Staff ed: Put the car back in CarShare

Last week, Student Life reported that Washington University would be renewing its CarShare partnership with Enterprise. In theory, the CarShare program is great for students—for only $5 an hour, students can rent one of the cars parked in multiple locations around campus to use to their hearts’ content. While rental cars typically require a driver be 25 years old or older, the CarShare program is open to all Wash. U. students aged 18 and up with a valid driver’s license. Students also don’t need to worry about paying for gas, as they can use credit cards left in each car to refuel if needed.

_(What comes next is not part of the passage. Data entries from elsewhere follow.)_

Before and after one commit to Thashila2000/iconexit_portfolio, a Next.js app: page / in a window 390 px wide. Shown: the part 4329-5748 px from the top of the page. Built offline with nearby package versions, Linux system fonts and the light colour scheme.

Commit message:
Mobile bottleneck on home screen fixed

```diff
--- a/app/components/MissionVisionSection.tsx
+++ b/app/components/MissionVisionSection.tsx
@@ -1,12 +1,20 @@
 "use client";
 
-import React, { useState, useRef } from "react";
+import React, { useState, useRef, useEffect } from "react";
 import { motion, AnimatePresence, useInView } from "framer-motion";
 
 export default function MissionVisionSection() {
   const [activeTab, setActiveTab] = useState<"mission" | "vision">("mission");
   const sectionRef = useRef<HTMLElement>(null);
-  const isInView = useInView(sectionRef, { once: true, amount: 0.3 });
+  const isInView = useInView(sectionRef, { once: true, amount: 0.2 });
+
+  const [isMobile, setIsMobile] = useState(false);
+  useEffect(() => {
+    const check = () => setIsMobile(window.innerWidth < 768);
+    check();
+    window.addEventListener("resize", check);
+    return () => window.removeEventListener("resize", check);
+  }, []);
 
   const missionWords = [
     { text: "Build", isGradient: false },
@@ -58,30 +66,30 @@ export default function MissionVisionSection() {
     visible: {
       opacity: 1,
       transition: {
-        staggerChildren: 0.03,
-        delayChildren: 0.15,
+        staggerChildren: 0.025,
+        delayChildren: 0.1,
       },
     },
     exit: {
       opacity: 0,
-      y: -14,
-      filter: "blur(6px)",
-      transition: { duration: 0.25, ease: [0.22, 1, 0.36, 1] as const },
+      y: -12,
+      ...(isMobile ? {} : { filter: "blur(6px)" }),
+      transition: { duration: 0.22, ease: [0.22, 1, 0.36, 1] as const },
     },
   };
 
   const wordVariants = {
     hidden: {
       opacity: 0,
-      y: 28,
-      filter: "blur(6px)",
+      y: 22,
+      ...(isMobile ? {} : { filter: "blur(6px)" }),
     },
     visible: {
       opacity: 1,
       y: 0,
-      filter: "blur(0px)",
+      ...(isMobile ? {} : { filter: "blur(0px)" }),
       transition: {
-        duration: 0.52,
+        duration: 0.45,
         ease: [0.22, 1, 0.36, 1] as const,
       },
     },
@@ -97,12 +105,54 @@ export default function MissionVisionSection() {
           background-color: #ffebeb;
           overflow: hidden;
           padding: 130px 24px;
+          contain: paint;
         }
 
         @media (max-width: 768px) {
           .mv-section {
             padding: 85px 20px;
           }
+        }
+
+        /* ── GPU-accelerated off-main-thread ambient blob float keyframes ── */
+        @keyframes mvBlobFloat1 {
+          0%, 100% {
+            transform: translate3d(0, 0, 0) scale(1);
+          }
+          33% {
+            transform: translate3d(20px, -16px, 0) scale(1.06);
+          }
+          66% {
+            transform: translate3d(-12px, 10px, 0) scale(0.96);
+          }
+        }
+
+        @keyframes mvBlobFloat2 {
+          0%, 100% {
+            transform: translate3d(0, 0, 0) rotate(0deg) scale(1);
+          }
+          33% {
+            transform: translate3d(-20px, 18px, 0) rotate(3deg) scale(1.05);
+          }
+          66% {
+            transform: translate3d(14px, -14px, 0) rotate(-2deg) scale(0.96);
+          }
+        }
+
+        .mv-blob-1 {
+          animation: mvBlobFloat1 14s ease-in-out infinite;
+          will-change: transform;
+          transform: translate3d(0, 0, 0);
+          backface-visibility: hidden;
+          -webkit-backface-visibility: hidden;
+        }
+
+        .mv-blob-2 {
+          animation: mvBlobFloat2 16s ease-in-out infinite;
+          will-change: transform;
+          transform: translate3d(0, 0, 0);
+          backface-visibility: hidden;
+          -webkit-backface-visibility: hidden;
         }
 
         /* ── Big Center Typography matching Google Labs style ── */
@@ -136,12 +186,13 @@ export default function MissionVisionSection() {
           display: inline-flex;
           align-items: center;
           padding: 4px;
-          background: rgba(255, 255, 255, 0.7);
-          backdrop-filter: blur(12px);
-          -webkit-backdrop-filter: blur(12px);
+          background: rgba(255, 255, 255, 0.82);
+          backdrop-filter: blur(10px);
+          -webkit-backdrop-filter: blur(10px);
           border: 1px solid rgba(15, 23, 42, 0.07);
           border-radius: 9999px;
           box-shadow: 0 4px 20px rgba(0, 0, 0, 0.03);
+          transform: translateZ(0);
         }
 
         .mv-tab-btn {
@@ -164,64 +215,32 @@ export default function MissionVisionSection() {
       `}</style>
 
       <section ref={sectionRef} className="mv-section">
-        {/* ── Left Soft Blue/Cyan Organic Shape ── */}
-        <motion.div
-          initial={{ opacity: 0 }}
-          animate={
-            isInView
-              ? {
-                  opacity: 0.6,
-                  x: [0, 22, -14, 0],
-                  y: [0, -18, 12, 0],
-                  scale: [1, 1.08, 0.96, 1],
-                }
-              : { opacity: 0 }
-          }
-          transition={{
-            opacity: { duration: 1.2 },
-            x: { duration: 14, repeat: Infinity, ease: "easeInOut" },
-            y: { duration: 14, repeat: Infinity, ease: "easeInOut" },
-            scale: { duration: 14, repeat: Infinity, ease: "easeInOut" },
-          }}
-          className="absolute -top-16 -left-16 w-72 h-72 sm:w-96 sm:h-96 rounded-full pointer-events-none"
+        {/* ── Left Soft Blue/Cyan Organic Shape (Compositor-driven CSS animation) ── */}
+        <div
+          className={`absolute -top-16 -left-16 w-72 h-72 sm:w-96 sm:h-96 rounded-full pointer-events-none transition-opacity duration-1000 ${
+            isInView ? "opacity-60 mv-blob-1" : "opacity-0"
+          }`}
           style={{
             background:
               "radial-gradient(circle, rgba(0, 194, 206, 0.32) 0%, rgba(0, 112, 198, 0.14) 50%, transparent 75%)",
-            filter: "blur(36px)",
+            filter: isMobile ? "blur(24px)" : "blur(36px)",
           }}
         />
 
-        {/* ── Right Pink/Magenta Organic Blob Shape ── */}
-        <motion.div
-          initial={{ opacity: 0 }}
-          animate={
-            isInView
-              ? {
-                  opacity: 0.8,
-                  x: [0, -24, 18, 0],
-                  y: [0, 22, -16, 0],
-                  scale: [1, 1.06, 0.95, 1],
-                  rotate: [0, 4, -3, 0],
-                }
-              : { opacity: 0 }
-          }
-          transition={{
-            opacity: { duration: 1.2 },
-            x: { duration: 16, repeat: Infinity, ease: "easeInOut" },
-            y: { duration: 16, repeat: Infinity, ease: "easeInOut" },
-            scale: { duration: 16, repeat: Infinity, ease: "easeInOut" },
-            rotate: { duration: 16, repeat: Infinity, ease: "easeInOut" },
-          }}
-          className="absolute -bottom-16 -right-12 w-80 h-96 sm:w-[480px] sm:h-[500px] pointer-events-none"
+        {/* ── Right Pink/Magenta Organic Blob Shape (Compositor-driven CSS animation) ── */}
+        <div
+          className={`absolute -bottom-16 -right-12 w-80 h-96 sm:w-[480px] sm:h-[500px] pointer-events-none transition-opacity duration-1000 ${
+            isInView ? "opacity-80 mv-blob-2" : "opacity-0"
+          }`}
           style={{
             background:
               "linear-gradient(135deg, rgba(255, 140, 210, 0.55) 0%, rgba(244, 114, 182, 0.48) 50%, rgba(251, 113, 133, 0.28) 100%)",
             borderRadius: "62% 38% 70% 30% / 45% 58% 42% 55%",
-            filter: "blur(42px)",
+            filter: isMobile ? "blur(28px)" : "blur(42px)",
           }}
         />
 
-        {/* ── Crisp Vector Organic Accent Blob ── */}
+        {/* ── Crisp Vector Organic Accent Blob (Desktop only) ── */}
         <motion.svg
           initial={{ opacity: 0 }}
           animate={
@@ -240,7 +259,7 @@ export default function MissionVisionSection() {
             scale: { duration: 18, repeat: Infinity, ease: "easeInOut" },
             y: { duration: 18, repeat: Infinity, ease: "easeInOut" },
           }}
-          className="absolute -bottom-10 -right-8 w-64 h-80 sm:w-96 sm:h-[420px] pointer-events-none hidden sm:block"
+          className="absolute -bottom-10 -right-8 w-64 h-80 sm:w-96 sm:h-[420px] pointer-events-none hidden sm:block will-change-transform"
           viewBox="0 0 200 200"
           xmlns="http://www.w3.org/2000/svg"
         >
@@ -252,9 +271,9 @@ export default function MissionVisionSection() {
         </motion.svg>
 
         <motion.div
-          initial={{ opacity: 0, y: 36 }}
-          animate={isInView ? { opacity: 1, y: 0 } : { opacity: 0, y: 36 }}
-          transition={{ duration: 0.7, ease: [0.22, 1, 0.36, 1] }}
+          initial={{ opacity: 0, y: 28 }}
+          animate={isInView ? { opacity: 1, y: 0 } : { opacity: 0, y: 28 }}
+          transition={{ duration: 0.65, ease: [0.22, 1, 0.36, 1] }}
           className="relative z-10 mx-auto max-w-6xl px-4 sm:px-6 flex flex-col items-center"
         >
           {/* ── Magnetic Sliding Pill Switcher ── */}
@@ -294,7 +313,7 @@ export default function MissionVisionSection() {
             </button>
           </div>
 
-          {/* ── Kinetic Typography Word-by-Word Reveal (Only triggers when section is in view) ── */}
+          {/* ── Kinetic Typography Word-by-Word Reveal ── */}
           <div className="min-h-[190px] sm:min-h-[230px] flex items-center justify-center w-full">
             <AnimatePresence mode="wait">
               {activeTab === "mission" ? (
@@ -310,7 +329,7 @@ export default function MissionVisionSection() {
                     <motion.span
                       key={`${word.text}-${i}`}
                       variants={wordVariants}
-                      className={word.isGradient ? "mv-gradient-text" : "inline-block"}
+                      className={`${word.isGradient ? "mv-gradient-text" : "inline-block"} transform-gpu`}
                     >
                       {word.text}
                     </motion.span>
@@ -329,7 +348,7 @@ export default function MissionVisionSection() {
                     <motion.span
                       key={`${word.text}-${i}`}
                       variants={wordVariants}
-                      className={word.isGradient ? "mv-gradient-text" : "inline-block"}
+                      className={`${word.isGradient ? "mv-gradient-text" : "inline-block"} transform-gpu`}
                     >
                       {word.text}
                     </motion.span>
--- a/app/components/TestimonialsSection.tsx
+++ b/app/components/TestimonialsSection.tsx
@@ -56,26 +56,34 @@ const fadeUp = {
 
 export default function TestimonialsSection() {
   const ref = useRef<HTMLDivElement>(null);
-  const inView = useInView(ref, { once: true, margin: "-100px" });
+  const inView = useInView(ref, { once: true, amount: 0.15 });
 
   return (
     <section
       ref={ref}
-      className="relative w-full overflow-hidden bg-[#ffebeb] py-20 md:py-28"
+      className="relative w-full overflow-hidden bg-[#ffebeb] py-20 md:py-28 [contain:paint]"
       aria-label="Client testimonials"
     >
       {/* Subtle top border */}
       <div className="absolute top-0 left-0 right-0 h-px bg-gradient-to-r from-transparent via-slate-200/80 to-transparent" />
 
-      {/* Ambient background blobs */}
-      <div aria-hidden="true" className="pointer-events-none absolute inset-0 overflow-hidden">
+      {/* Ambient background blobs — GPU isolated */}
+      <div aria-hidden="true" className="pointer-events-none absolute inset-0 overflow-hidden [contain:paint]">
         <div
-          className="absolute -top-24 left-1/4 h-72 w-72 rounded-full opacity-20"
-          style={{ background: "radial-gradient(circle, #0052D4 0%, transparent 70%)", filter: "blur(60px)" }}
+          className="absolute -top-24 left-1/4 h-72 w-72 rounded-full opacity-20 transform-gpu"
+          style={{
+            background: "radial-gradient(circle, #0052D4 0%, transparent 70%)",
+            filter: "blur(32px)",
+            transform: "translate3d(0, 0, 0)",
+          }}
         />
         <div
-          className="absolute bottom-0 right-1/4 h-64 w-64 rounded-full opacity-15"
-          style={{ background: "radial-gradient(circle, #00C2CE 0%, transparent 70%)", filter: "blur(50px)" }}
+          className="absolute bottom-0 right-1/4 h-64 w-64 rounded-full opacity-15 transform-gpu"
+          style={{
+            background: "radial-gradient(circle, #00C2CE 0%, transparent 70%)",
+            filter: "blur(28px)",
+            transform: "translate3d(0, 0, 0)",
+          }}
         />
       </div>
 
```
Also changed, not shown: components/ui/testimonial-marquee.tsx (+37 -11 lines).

While the program sounds good on paper, in practice, students are underserved by the implementation of the CarShare program on campus. CarShare is riddled with flaws—spanning from an insufficient number of cars to a lack of maintenance—all of which are easily solvable problems that, if fixed, would make a big difference for the program.

Currently, Wash. U. has 25 cars in nine different locations. Of the nine locations, five Danforth Campus or South 40 locations count 19 cars among them. The remaining six cars are spread out across West Campus, the Medical School, North Campus and the Donald Danforth Plant Center. For the overwhelming majority of undergraduate students, cars not kept on the Danforth Campus or South 40 are difficult to get to without incurring extra costs through Uber trips just to get to the cars themselves, which defeats the purpose of CarShare as an affordable option.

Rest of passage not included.